At the same time, when the director-general of AIR told Indira Gandhi that he was being ordered to broadcast news no one would believe, he was told to “forget about credibility”, and do as he had been told. So, the government had no media with the credibility to counter rumours effectively.
I do not agree with those who say that there is an Emergency today. The government does not exercise total control over the media, except in Kashmir. Under that State’s new news and media policy, it is up to bureaucrats and security officials to decide which news is fake or anti-national, a much misused catch-all word, and should, therefore, be censored.
For the rest there is no direct censorship, though, to be sure, there may be instances of pressure. There has also been the extraordinary case of the supposedly independent Prasar Bharati (PB) censuring the Press Trust of India (PTI) by declaring its interviews with the Chinese ambassador in India and the Indian ambassador in China as “detrimental to national interest and undermining India’s territorial integrity”.
There is still critical coverage of the government in the media. But it is instructive to see the ways in which the government exerts pressures on the media in an effort to keep organisations and their journalists in line.
One of the most egregious examples is the charge of sedition brought against veteran journalist Vinod Dua. Sedition is an act originally passed by the British Raj because it was afraid that war might be declared against the government within India.
The Himachal Pradesh Police registered the FIR against Dua on the complaint of a Bharatiya Janata Party spokesman who didn’t like Dua’s criticism of the government’s implementation of the lockdown. The Supreme Court refused to stay FIR, but did say Dua should not be arrested until further orders.
He was ordered to report to a remote police station. The police have also been interrogating him by sending e-mail questionnaires giving him just two days to reply.

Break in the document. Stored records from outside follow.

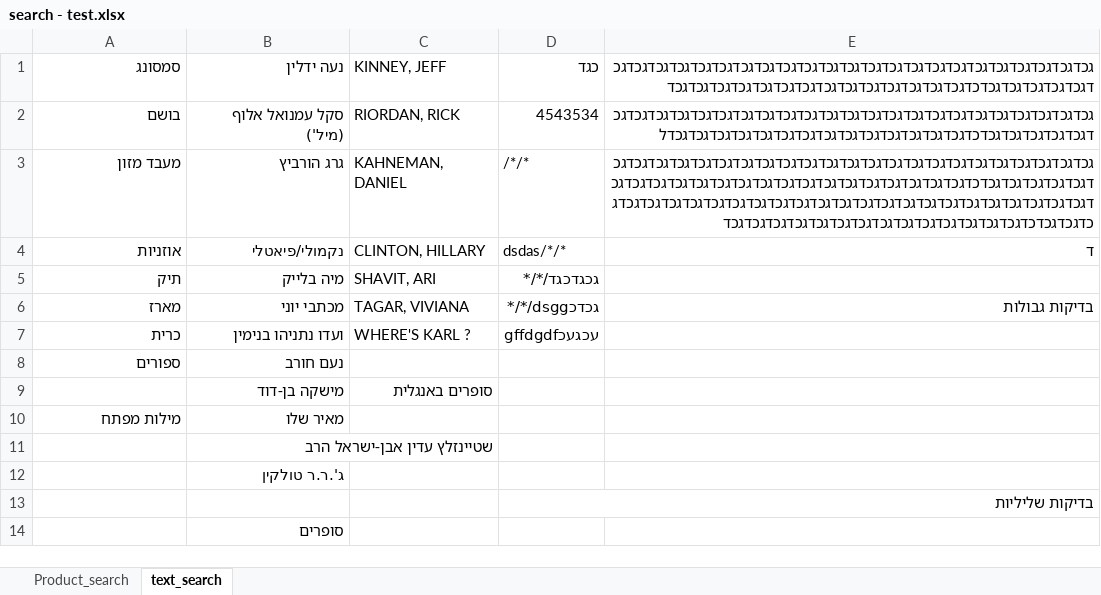
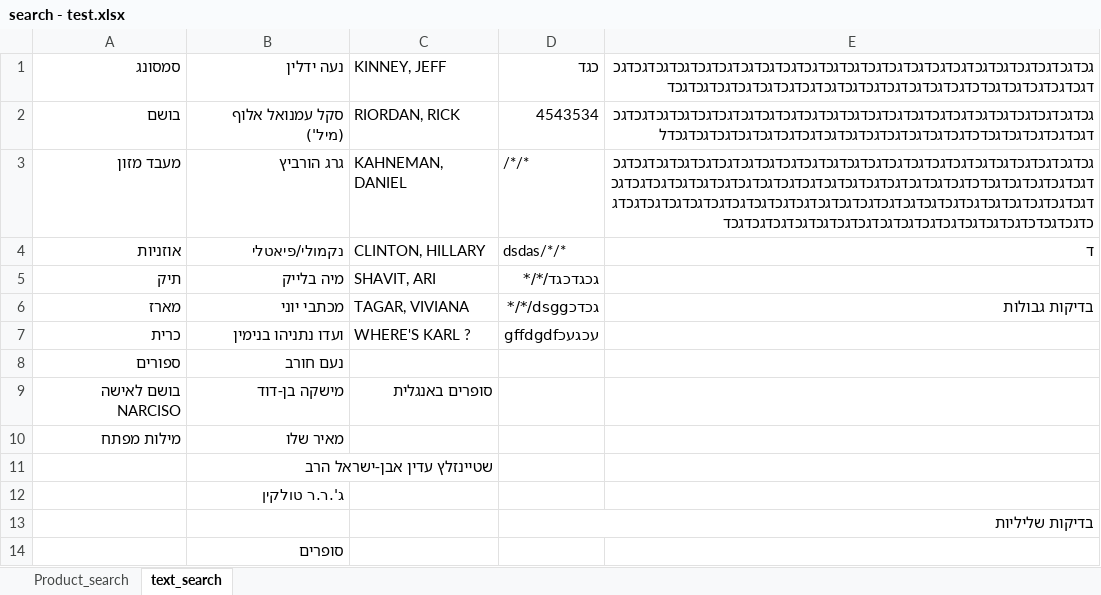
Before and after one commit to roi3232/roi_java, an Excel workbook: search - test.xlsx, sheet text_search, drawn as a sheet; values as stored, in another font and other column widths than the file's, no borders; the diff names each change by its address in the sheet, - before the commit and + after, or states it on an @@ line.

Commit message:
Steimatzky search update
Change-Id: I0000000000000000000000000000000000000006

```diff
--- a/search - test.xlsx (sheet text_search)
+++ b/search - test.xlsx (sheet text_search)
-A9: (empty)
+A9: בושם לאישה NARCISO
```
Also changed, not shown: sheet Product_search, 20 other files.
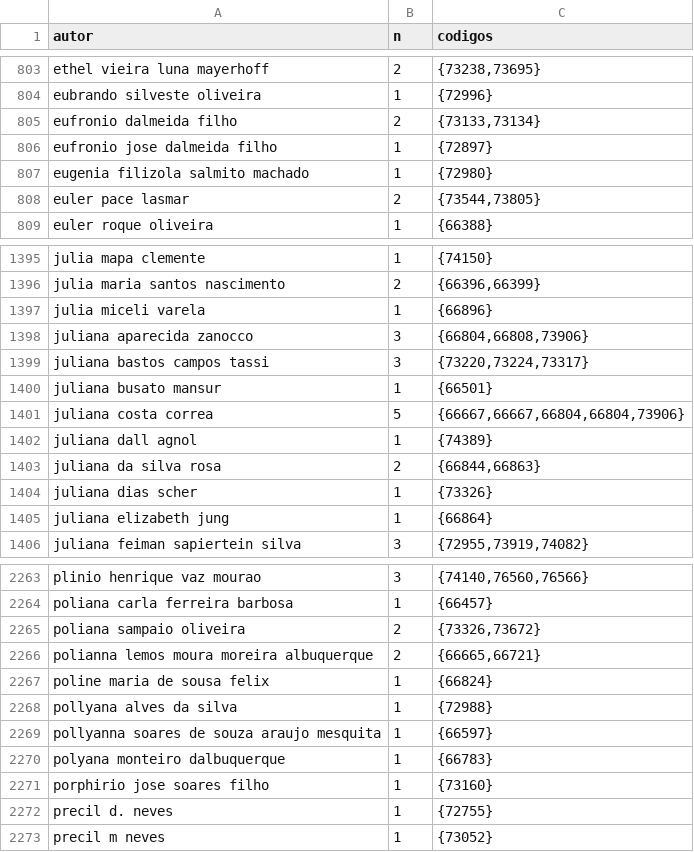
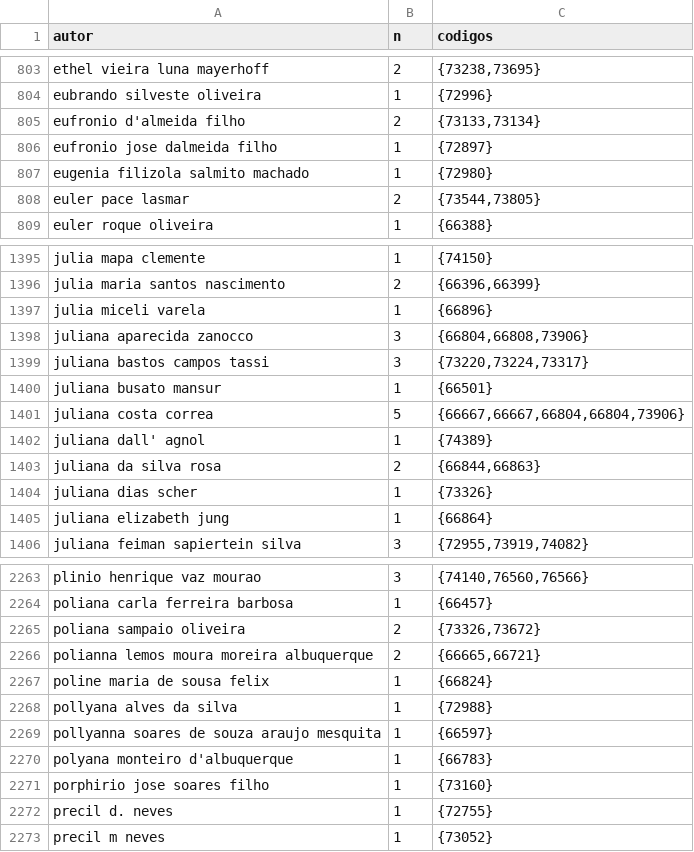
Before and after one commit to ppKrauss/nefro2018, a CSV file: entregues/relatorios/autores_prova01-todos.csv, drawn as a sheet; only a part is shown, gaps mark what is left out; the diff names each change by its address in the sheet, - before the commit and + after, or states it on an @@ line.

```diff
--- a/entregues/relatorios/autores_prova01-todos.csv
+++ b/entregues/relatorios/autores_prova01-todos.csv
-A805 (autor): eufronio dalmeida filho
+A805 (autor): eufronio d'almeida filho
-A1402 (autor): juliana dall agnol
+A1402 (autor): juliana dall' agnol
-A2270 (autor): polyana monteiro dalbuquerque
+A2270 (autor): polyana monteiro d'albuquerque
```
Also changed, not shown: entregues/relatorios/autores_prova02a-suspeitos.csv, entregues/relatorios/autores_prova02b-homonimos-resp.csv, 3 other files.
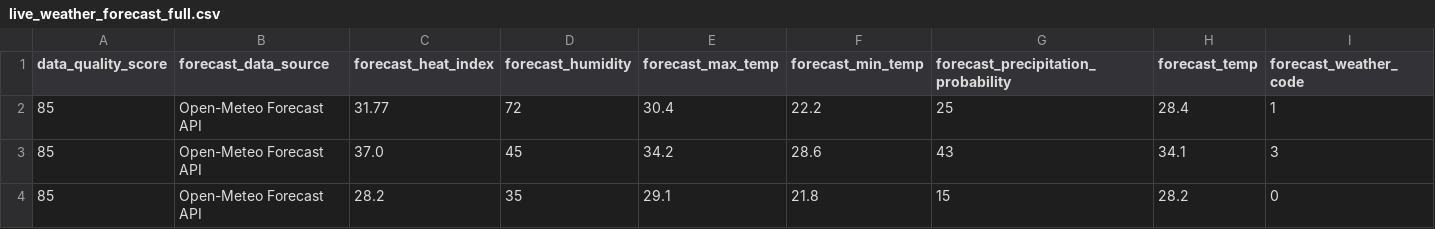
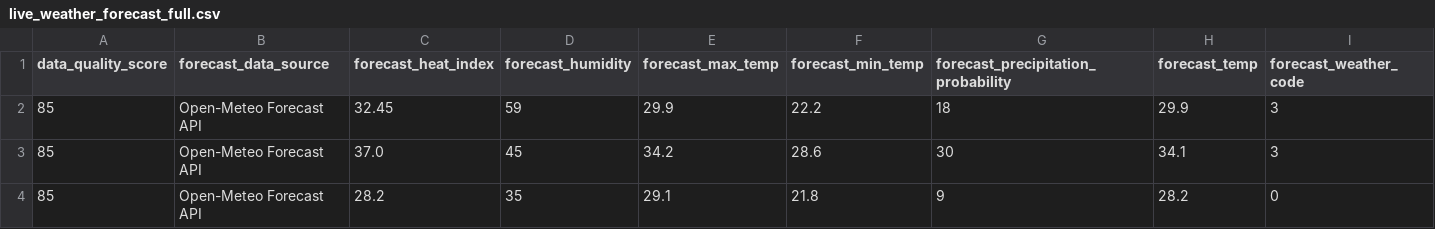
Before and after one commit to sgoersdorf-design/the-weather-cup-2026, a CSV file: data/live_weather_forecast_full.csv, drawn as a sheet; only a part is shown; removed rows and columns are numbered as before the commit, all else as after; rows hold the shown columns only; the diff names each change by its address in the sheet, - before the commit and + after, or states it on an @@ line.

```diff
--- a/data/live_weather_forecast_full.csv
+++ b/data/live_weather_forecast_full.csv
-row 2: 85 | Open-Meteo Forecast API | 31.77 | 72 | 30.4 | 22.2 | 25 | 28.4 | 1
+row 2: 85 | Open-Meteo Forecast API | 32.45 | 59 | 29.9 | 22.2 | 18 | 29.9 | 3
-G3: 43
+G3: 30
-G4: 15
+G4: 9
```
Also changed, not shown: 3 other files.
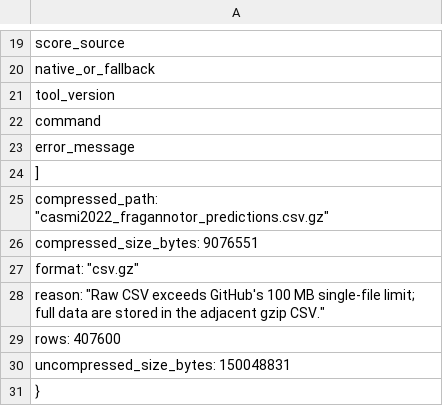
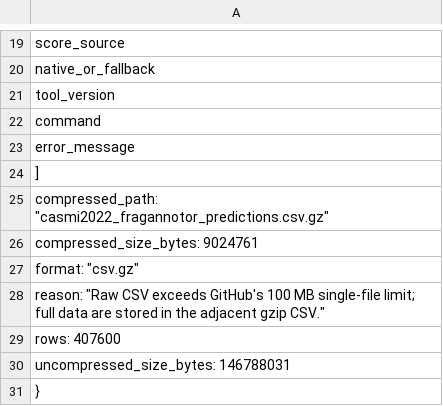
Before and after one commit to zhome1226/FragAnnotor, a CSV file: results/predictions/casmi2022_fragannotor_predictions.csv, drawn as a sheet; only a part is shown, gaps mark what is left out.

```diff
--- a/results/predictions/casmi2022_fragannotor_predictions.csv
+++ b/results/predictions/casmi2022_fragannotor_predictions.csv
@@ -25,3 +25,3 @@
   "compressed_path": "casmi2022_fragannotor_predictions.csv.gz",
-  "compressed_size_bytes": 9076551,
+  "compressed_size_bytes": 9024761,
   "format": "csv.gz",
@@ -29,3 +29,3 @@
   "rows": 407600,
-  "uncompressed_size_bytes": 150048831
+  "uncompressed_size_bytes": 146788031
 }
```
Also changed, not shown: results/benchmark_results.csv, results/casmi2022_native_benchmark_summary.csv, 28 other files.
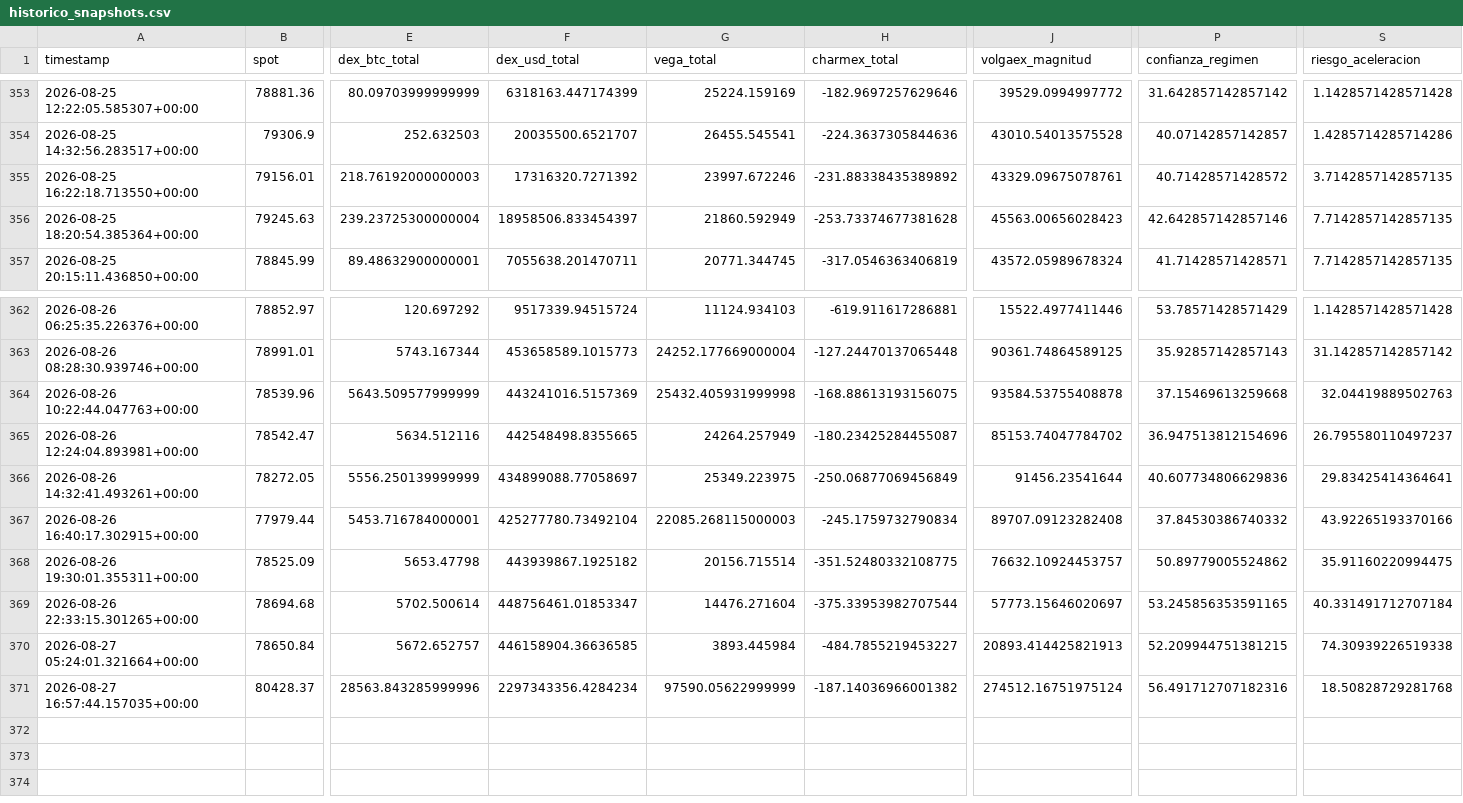
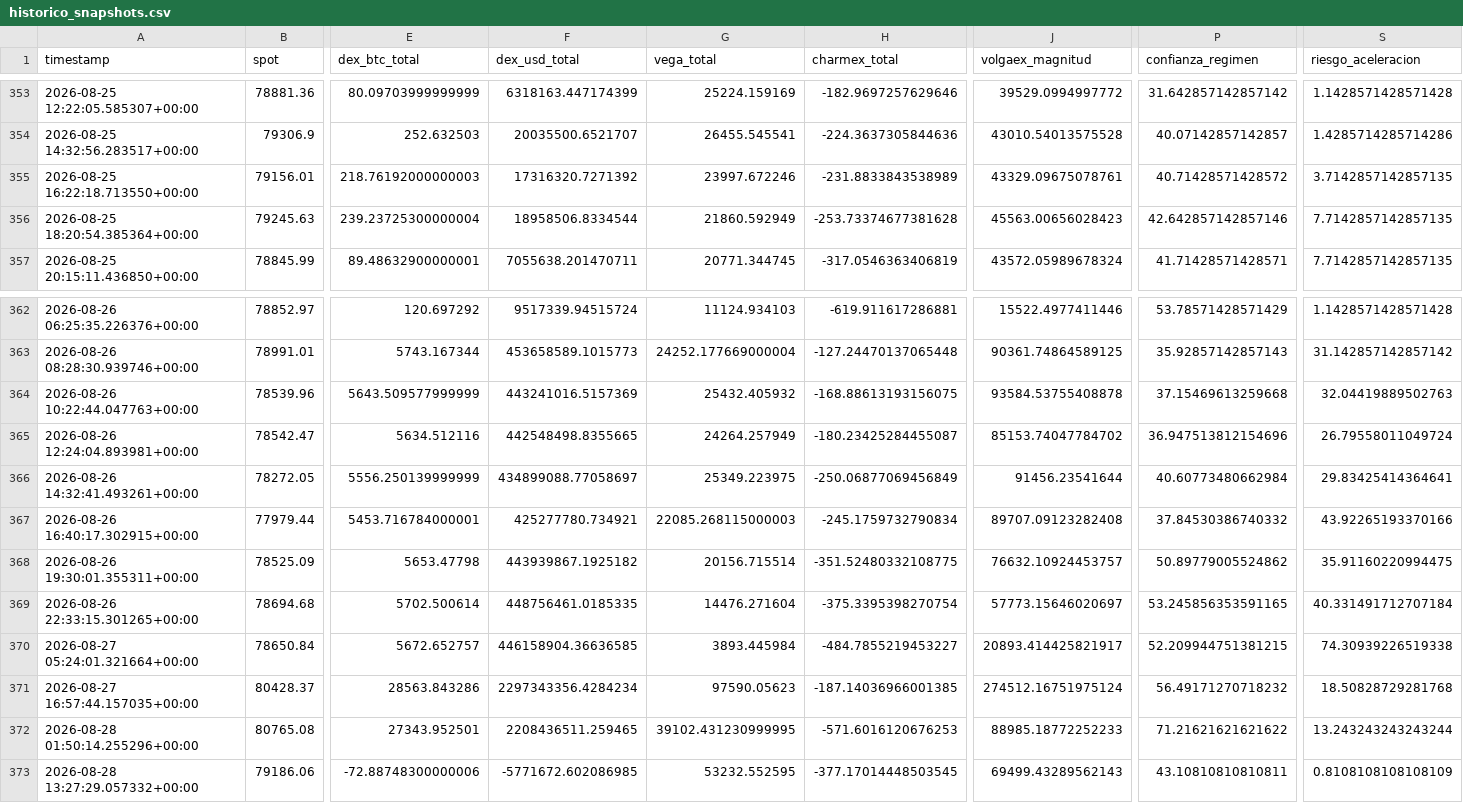
Before and after one commit to Alezmee/btc-quant-gex, a CSV file: data/historico_snapshots.csv, drawn as a sheet; only a part is shown, gaps mark what is left out; rows hold the shown columns only; the diff names each change by its address in the sheet, - before the commit and + after, or states it on an @@ line.

```diff
--- a/data/historico_snapshots.csv
+++ b/data/historico_snapshots.csv
-H355 (charmex_total): -231.88338435389892
+H355 (charmex_total): -231.8833843538989
-F356 (dex_usd_total): 18958506.833454397
+F356 (dex_usd_total): 18958506.8334544
-G364 (vega_total): 25432.405931999998
+G364 (vega_total): 25432.405932
-S365 (riesgo_aceleracion): 26.795580110497237
+S365 (riesgo_aceleracion): 26.79558011049724
-P366 (confianza_regimen): 40.607734806629836
+P366 (confianza_regimen): 40.60773480662984
-F367 (dex_usd_total): 425277780.73492104
+F367 (dex_usd_total): 425277780.734921
-F369 (dex_usd_total): 448756461.01853347
+F369 (dex_usd_total): 448756461.0185335
-H369 (charmex_total): -375.33953982707544
+H369 (charmex_total): -375.3395398270754
-J370 (volgaex_magnitud): 20893.414425821913
+J370 (volgaex_magnitud): 20893.414425821917
-E371 (dex_btc_total): 28563.843285999996
+E371 (dex_btc_total): 28563.843286
-G371 (vega_total): 97590.05622999999
+G371 (vega_total): 97590.05623
-H371 (charmex_total): -187.14036966001382
+H371 (charmex_total): -187.14036966001385
-P371 (confianza_regimen): 56.491712707182316
+P371 (confianza_regimen): 56.49171270718232
+row 372: 2026-08-28 01:50:14.255296+00:00 | 80765.08 | 27343.952501 | 2208436511.259465 | 39102.431230999995 | -571.6016120676253 | 88985.18772252233 | 71.21621621621622 | 13.243243243243244
+row 373: 2026-08-28 13:27:29.057332+00:00 | 79186.06 | -72.88748300000006 | -5771672.602086985 | 53232.552595 | -377.17014448503545 | 69499.43289562143 | 43.10810810810811 | 0.8108108108108109
```
Also changed, not shown: data/forward_test_resultados.csv.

The charge against Dua is part of a pattern of police action against journalists sparked off by the pandemic. According to a report compiled by the Rights and Risks Analysis Group, 22 FIRs have been file against journalists complaining about their Covid-19 reporting. At least 10 have been arrested and four others saved from arrest by the Supreme Court.
Recently, Prime Minister (PM) Narendra Modi discussed the pandemic with Bill Gates by video-conferencing. Gates once said, “Sometimes I think my most important role as a CEO is to listen for bad news. If you don’t act on it your people will stop bringing bad news to your attention and that is the beginning of the end.”
It is the media’s job to bring bad news. The PM should take note of that news and act on it rather than try to suppress it. He should not shoot the messenger, he should listen to the message.
If he doesn’t, he will be misled, as Indira Gandhi was, by a chorus of sycophancy.
The views expressed are personal